Structured diff data
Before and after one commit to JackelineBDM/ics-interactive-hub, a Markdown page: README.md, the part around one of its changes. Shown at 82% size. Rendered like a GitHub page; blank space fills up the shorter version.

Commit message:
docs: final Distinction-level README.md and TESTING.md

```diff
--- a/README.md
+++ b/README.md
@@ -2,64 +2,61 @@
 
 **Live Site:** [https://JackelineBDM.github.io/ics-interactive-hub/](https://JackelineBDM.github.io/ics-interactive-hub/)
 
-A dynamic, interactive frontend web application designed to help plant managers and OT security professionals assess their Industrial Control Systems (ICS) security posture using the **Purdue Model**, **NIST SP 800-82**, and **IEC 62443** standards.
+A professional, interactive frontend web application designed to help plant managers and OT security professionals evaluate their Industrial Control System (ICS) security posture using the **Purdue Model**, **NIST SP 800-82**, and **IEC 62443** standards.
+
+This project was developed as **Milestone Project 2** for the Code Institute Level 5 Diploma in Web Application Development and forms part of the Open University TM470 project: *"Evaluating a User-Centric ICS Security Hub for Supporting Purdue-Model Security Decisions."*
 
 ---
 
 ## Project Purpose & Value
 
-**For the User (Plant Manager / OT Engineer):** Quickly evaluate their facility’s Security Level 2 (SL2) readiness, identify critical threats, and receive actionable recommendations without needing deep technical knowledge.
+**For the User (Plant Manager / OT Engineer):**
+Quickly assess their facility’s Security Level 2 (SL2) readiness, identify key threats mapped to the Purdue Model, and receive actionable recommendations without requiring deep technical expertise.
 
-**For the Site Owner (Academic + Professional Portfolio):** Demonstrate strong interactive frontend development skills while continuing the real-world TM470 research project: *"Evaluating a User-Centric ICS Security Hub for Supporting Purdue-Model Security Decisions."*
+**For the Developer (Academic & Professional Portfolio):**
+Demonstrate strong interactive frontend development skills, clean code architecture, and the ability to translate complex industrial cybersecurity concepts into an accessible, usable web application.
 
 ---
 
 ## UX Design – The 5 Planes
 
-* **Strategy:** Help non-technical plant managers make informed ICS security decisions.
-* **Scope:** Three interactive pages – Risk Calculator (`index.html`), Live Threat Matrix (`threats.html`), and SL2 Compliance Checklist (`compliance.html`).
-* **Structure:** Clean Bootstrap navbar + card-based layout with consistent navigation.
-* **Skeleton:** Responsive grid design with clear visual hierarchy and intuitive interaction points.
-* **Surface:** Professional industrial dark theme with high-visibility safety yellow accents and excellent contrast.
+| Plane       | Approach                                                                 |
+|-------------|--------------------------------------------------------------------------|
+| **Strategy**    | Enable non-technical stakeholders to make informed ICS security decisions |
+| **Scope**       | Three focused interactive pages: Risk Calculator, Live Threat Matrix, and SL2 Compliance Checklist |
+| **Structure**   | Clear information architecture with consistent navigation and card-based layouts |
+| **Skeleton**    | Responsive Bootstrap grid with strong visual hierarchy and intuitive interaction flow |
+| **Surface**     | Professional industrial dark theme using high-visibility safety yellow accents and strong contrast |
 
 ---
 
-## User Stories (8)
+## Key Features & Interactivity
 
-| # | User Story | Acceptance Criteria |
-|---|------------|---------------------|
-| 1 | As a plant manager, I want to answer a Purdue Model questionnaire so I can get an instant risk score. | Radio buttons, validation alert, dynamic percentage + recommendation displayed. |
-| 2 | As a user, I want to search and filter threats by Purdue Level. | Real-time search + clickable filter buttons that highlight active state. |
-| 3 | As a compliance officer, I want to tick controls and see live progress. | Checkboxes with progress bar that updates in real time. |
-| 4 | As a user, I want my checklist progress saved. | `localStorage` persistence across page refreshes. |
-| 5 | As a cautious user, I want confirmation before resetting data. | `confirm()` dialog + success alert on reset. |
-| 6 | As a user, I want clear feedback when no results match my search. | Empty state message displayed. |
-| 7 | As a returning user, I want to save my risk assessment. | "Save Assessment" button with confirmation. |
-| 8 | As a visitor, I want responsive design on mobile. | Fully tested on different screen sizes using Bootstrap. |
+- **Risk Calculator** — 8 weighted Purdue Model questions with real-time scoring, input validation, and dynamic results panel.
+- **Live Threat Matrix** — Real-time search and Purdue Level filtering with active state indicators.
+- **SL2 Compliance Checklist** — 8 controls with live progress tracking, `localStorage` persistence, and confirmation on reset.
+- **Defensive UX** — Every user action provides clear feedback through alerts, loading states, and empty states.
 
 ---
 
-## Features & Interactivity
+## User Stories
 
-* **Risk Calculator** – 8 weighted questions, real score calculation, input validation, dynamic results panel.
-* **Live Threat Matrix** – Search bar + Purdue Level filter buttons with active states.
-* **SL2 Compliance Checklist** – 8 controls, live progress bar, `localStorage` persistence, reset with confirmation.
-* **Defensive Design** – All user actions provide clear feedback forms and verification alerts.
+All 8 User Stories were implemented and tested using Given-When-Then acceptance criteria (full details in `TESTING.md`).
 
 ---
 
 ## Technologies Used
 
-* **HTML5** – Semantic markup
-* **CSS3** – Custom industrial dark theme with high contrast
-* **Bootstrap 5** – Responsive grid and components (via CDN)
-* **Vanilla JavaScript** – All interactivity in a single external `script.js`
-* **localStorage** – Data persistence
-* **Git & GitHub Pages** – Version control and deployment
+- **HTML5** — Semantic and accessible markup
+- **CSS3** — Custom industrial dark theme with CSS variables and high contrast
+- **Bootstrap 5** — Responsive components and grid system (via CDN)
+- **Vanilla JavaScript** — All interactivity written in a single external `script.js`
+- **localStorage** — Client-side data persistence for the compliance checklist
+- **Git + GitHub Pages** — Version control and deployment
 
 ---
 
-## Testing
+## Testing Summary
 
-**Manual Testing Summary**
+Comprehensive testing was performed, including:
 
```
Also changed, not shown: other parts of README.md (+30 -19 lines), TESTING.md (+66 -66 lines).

*Task to complete*
Copy all lines of the preceding data that hold the word "posture".

*Output of the exercise*
-A dynamic, interactive frontend web application designed to help plant managers and OT security professionals assess their Industrial Control Systems (ICS) security posture using the **Purdue Model**, **NIST SP 800-82**, and **IEC 62443** standards.
+A professional, interactive frontend web application designed to help plant managers and OT security professionals evaluate their Industrial Control System (ICS) security posture using the **Purdue Model**, **NIST SP 800-82**, and **IEC 62443** standards.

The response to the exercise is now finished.